Open in Web IDE, choose this if you want to work on multiple files.
Edit single file, choose this if you want to make some small edits in a single file.
Web IDE will load a Visual Studio Code Server
instance which is a feature rich source code editor. Depending on the internent connection your machine will take some to
load the editor and it can be a bit heavy for some machines to handle. Once fully loaded it should run smoothly but, if that is
not the case then please consider using single file editor option. Considering majority of the users will be using
Web IDE option,
we are using the
Web IDE for the rest of this guide.
If you select to open your file in
Web IDE you’ll see a familar interface. The GitLab Web IDE is actually a rich
Visual Studio Code Server hosted on OpenBeagle.
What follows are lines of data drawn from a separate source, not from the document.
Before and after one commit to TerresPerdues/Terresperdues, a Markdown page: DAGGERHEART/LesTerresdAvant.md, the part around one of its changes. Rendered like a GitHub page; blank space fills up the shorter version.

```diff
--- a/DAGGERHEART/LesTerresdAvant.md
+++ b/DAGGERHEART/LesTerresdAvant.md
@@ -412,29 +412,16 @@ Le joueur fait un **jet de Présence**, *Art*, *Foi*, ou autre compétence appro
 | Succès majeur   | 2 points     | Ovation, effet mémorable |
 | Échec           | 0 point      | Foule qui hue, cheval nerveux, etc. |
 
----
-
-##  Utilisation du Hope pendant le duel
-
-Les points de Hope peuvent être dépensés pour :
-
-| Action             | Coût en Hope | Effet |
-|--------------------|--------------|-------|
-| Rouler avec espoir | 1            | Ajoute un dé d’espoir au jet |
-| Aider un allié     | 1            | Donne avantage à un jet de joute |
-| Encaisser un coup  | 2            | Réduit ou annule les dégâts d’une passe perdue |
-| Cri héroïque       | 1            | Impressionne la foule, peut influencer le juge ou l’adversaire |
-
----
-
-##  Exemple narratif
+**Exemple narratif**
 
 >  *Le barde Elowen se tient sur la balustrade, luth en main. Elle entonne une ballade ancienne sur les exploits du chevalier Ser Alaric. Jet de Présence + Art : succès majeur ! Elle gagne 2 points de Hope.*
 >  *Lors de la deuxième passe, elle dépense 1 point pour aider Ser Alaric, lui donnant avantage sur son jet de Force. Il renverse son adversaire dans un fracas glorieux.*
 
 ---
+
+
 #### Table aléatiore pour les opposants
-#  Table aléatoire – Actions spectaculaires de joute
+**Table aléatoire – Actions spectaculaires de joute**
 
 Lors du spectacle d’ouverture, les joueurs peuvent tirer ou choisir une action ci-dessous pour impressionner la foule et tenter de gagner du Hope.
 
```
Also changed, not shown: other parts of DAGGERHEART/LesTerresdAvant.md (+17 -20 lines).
We use reStructuredText (RST) for all of our documentation projects including this GSoC site and main docs site. If you are new to reStructuredText you can checkout our reStructuredText cheatsheet to get yourself familiar with reStructuredText.
Why not use Markdown for documentation?
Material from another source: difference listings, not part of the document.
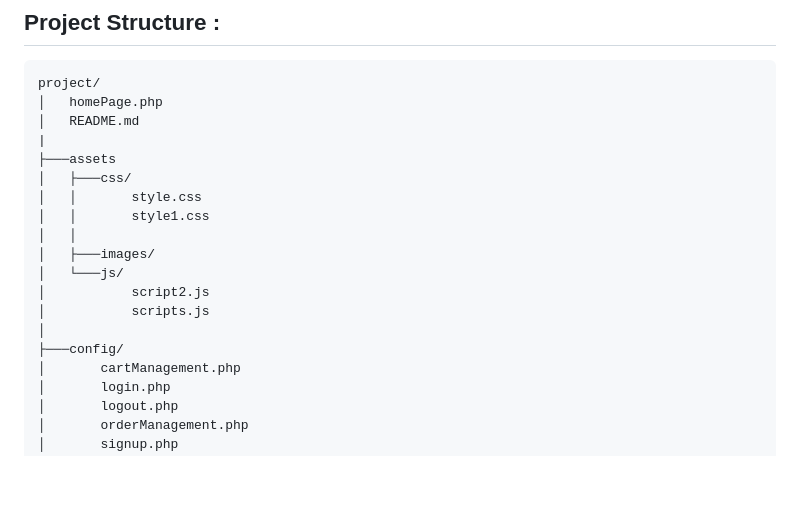
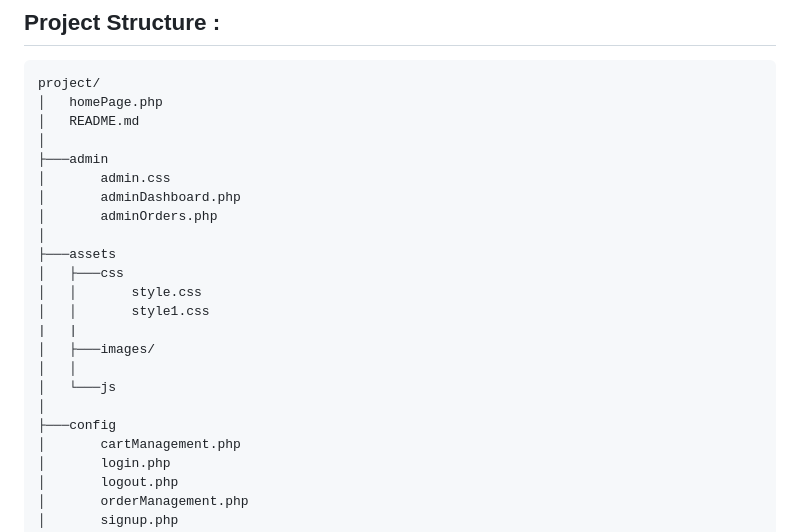
Before and after one commit to AhmedTrb/E-commerce-web-project, a Markdown page: README.md, the part around the change. Drawn GitHub-style; blank space fills up the shorter version.

```diff
--- a/README.md
+++ b/README.md
@@ -17,18 +17,22 @@ VIDEO DEMO : [DEMO](https://drive.google.com/file/d/1I5cI4qAhnhip99CPLuo-0v1Wjxn
 project/
 │   homePage.php
 │   README.md
-|
+│
+├───admin
+│       admin.css
+│       adminDashboard.php
+│       adminOrders.php
+│
 ├───assets
-│   ├───css/
+│   ├───css
 │   │       style.css
 │   │       style1.css
+|   |
+│   ├───images/
 │   │
-│   ├───images/
-│   └───js/
-│           script2.js
-│           scripts.js
+│   └───js
 │
-├───config/
+├───config
 │       cartManagement.php
 │       login.php
 │       logout.php
```
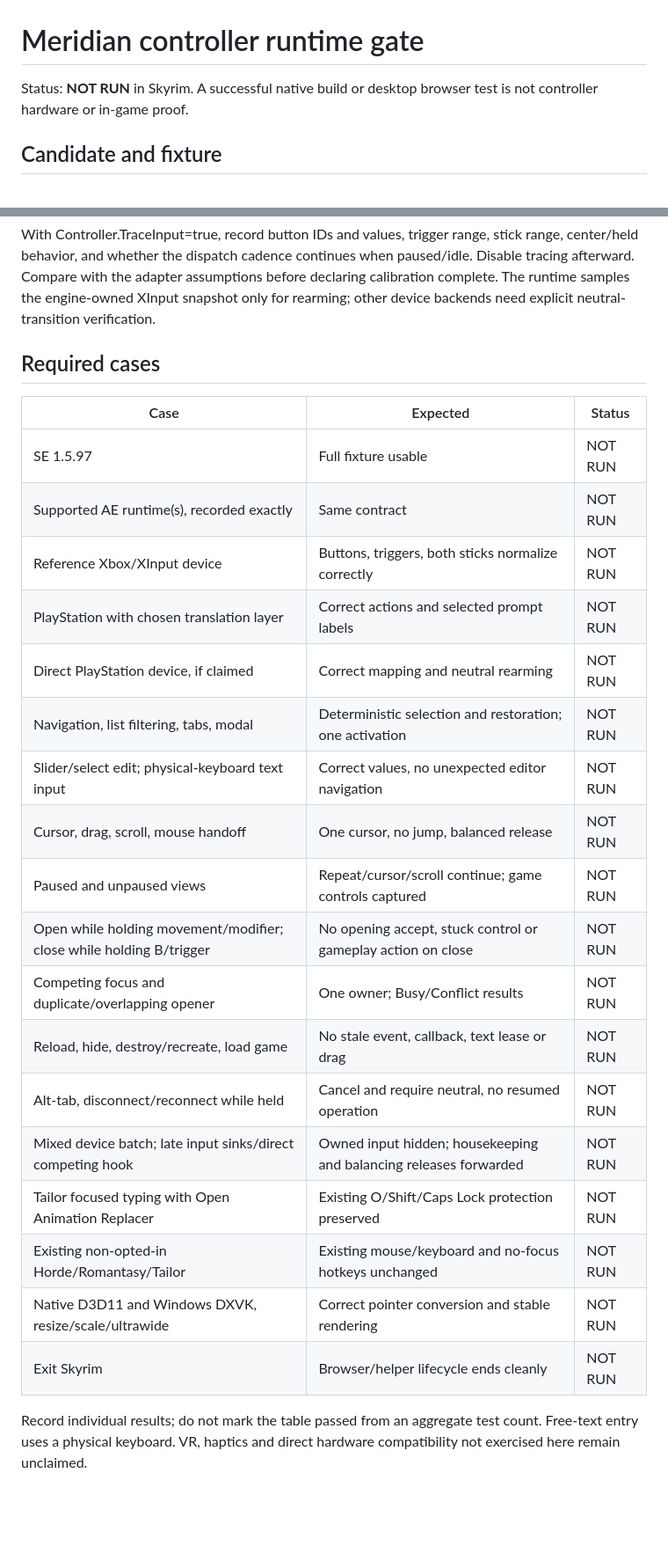
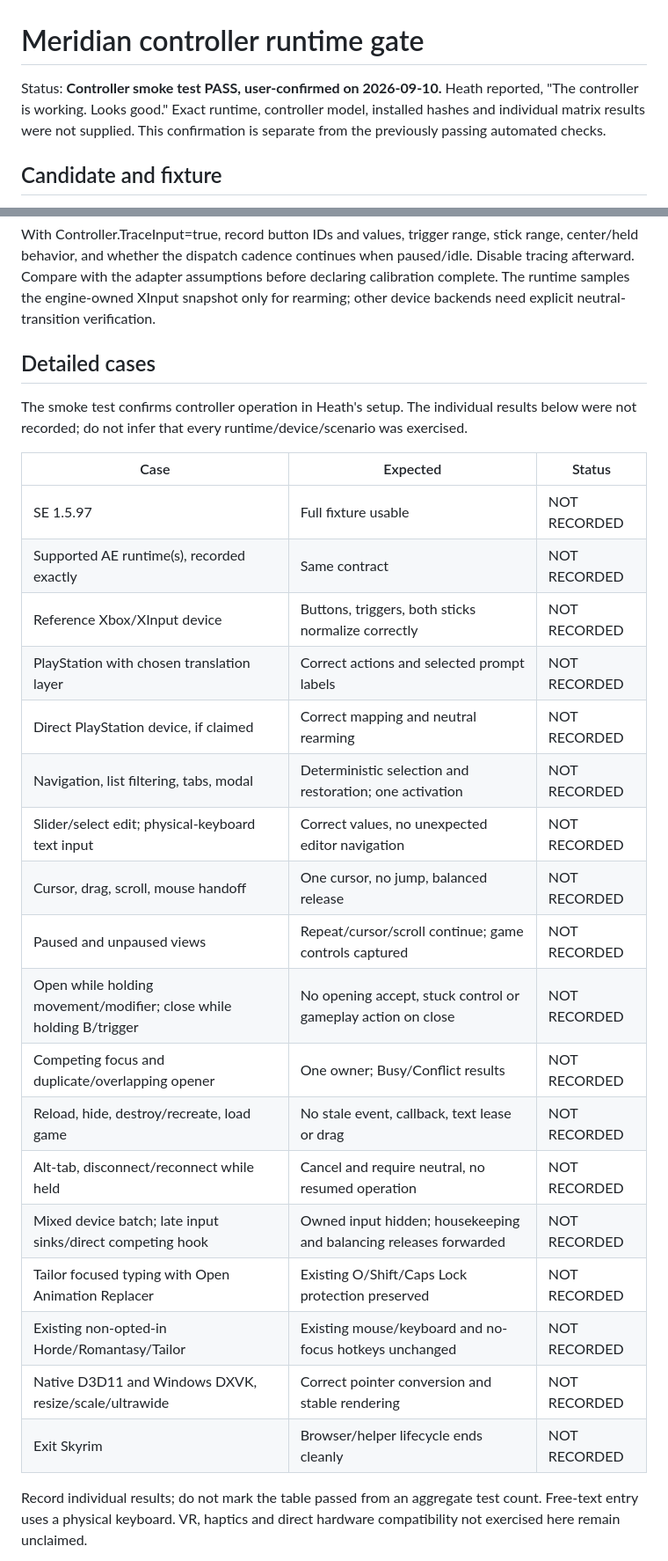
Before and after one commit to heathbrownkeyworks/MeridianUI, a Markdown page: docs/testing/MERIDIAN_CONTROLLER_RUNTIME_GATE.md, 2 parts joined by grey strips. Shown at 88% size. Rendered like a GitHub page; blank space fills up the shorter version.

```diff
--- a/docs/testing/MERIDIAN_CONTROLLER_RUNTIME_GATE.md
+++ b/docs/testing/MERIDIAN_CONTROLLER_RUNTIME_GATE.md
@@ -1,6 +1,6 @@
 # Meridian controller runtime gate
 
-Status: **NOT RUN** in Skyrim. A successful native build or desktop browser test is not controller hardware or in-game proof.
+Status: **Controller smoke test PASS, user-confirmed on 2026-09-10.** Heath reported, "The controller is working. Looks good." Exact runtime, controller model, installed hashes and individual matrix results were not supplied. This confirmation is separate from the previously passing automated checks.
 
 ## Candidate and fixture
 
@@ -29,27 +29,29 @@ For each run: exact Skyrim runtime, SKSE version, controller model, wired/wirele
 
 With Controller.TraceInput=true, record button IDs and values, trigger range, stick range, center/held behavior, and whether the dispatch cadence continues when paused/idle. Disable tracing afterward. Compare with the adapter assumptions before declaring calibration complete. The runtime samples the engine-owned XInput snapshot only for rearming; other device backends need explicit neutral-transition verification.
 
-## Required cases
+## Detailed cases
+
+The smoke test confirms controller operation in Heath's setup. The individual results below were not recorded; do not infer that every runtime/device/scenario was exercised.
 
 | Case | Expected | Status |
 |---|---|---|
-| SE 1.5.97 | Full fixture usable | NOT RUN |
-| Supported AE runtime(s), recorded exactly | Same contract | NOT RUN |
-| Reference Xbox/XInput device | Buttons, triggers, both sticks normalize correctly | NOT RUN |
-| PlayStation with chosen translation layer | Correct actions and selected prompt labels | NOT RUN |
-| Direct PlayStation device, if claimed | Correct mapping and neutral rearming | NOT RUN |
-| Navigation, list filtering, tabs, modal | Deterministic selection and restoration; one activation | NOT RUN |
-| Slider/select edit; physical-keyboard text input | Correct values, no unexpected editor navigation | NOT RUN |
-| Cursor, drag, scroll, mouse handoff | One cursor, no jump, balanced release | NOT RUN |
-| Paused and unpaused views | Repeat/cursor/scroll continue; game controls captured | NOT RUN |
-| Open while holding movement/modifier; close while holding B/trigger | No opening accept, stuck control or gameplay action on close | NOT RUN |
-| Competing focus and duplicate/overlapping opener | One owner; Busy/Conflict results | NOT RUN |
-| Reload, hide, destroy/recreate, load game | No stale event, callback, text lease or drag | NOT RUN |
-| Alt-tab, disconnect/reconnect while held | Cancel and require neutral, no resumed operation | NOT RUN |
-| Mixed device batch; late input sinks/direct competing hook | Owned input hidden; housekeeping and balancing releases forwarded | NOT RUN |
-| Tailor focused typing with Open Animation Replacer | Existing O/Shift/Caps Lock protection preserved | NOT RUN |
-| Existing non-opted-in Horde/Romantasy/Tailor | Existing mouse/keyboard and no-focus hotkeys unchanged | NOT RUN |
-| Native D3D11 and Windows DXVK, resize/scale/ultrawide | Correct pointer conversion and stable rendering | NOT RUN |
-| Exit Skyrim | Browser/helper lifecycle ends cleanly | NOT RUN |
+| SE 1.5.97 | Full fixture usable | NOT RECORDED |
+| Supported AE runtime(s), recorded exactly | Same contract | NOT RECORDED |
+| Reference Xbox/XInput device | Buttons, triggers, both sticks normalize correctly | NOT RECORDED |
+| PlayStation with chosen translation layer | Correct actions and selected prompt labels | NOT RECORDED |
+| Direct PlayStation device, if claimed | Correct mapping and neutral rearming | NOT RECORDED |
+| Navigation, list filtering, tabs, modal | Deterministic selection and restoration; one activation | NOT RECORDED |
+| Slider/select edit; physical-keyboard text input | Correct values, no unexpected editor navigation | NOT RECORDED |
+| Cursor, drag, scroll, mouse handoff | One cursor, no jump, balanced release | NOT RECORDED |
+| Paused and unpaused views | Repeat/cursor/scroll continue; game controls captured | NOT RECORDED |
+| Open while holding movement/modifier; close while holding B/trigger | No opening accept, stuck control or gameplay action on close | NOT RECORDED |
+| Competing focus and duplicate/overlapping opener | One owner; Busy/Conflict results | NOT RECORDED |
+| Reload, hide, destroy/recreate, load game | No stale event, callback, text lease or drag | NOT RECORDED |
+| Alt-tab, disconnect/reconnect while held | Cancel and require neutral, no resumed operation | NOT RECORDED |
+| Mixed device batch; late input sinks/direct competing hook | Owned input hidden; housekeeping and balancing releases forwarded | NOT RECORDED |
+| Tailor focused typing with Open Animation Replacer | Existing O/Shift/Caps Lock protection preserved | NOT RECORDED |
+| Existing non-opted-in Horde/Romantasy/Tailor | Existing mouse/keyboard and no-focus hotkeys unchanged | NOT RECORDED |
+| Native D3D11 and Windows DXVK, resize/scale/ultrawide | Correct pointer conversion and stable rendering | NOT RECORDED |
+| Exit Skyrim | Browser/helper lifecycle ends cleanly | NOT RECORDED |
 
 Record individual results; do not mark the table passed from an aggregate test count. Free-text entry uses a physical keyboard. VR, haptics and direct hardware compatibility not exercised here remain unclaimed.
```
Also changed, not shown: CHANGELOG.md (+1 -1 lines), docs/CONTROLLER_SUPPORT_STATUS.md (+6 -4 lines).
Because reStructuredText stands out against Markdown as,
It’s more fully-featured.
It’s much more standardized and uniform.
It has built-in support for extensions.
For more detailed comparison you can checkout this article on reStructuredText vs. Markdown for technical documentation
Now you have to select a file and start editing. Below image shows some,
Edits made to the ideas/index.rst highlighted with green bar on left side of code editor window near line numbers.
Source control button indicating (1) file updated in the repo.
Just like you do on your normal Visual Studio Code desktop application, to commit your changes you can either
click on Source control ( ) button or press
CTRL + SHIFT + G to see all the edited fils.
After swithing to source control you have to,
Add a commit message in the input feild.
Commit to mainbutton or click on drop down button to choose
Commit to new branch.
Commit to 'main' button you’ll be prompted with a window (shown below) with three options,
Create new branch
Continue button if you want to commit to main (default branch) if it’s a single edit or commit.
Create new branch if you want to create a new branch and want to keep your main branch clean. Advantage
of creating a new branch is that assigned reviewer for a pull request / merge request can also add commits to your
newly created branch which is not possible for your main branch because it’s a protected branch by default.
When all done right, the lower right side of the
Web IDE you’ll a prompt showing
Success! Your changes have been committed message with
Got to Project
If you click on
Go to Project button, you’ll see the commit successfully applied as shown in the red box in the image below and the
green tick shows on the right side indicates that the CI build was also successful.
You have made a valuable contribution to an OpenBeagle project!
Create a pull request#
After making your changes and commiting them to your forked repo, you are set to create a new pull request / merge request so that those changes can be merged to upstream repo. To start your new PR click on the dedicated button to create a new merge request and fill out all the details. The image below shows all the feilds you have to update,
Provided a good title that reflects your work.
Add a detailed description of the work you have done. Add pictures whenever seems useful.
(Optional) you can assign it to yourself if you’ll be working on further updates or assign it to someone else who might want to work on the comments we may provide on your work.
jkridneras reviewer for PRs with site content update or add your mentor as reviewer if it’s related to project work / proposal.
If you want your commits to be shows as a single commit then you can choose the
sqash commits ...check box.
Check if all your commits are shown in the bottom of the screen and if everything looks okay then click on
Create merge requestbutton.
If you are still working on some updates, you may also choose
Mark as draft checkbox (below title)
which indicates that you are seeking feedback before making your commits suitable to merge.
Now wait for a review and, if comments are raised, then you can continue working on the project until everything looks perfect and your changes are merged in upstream.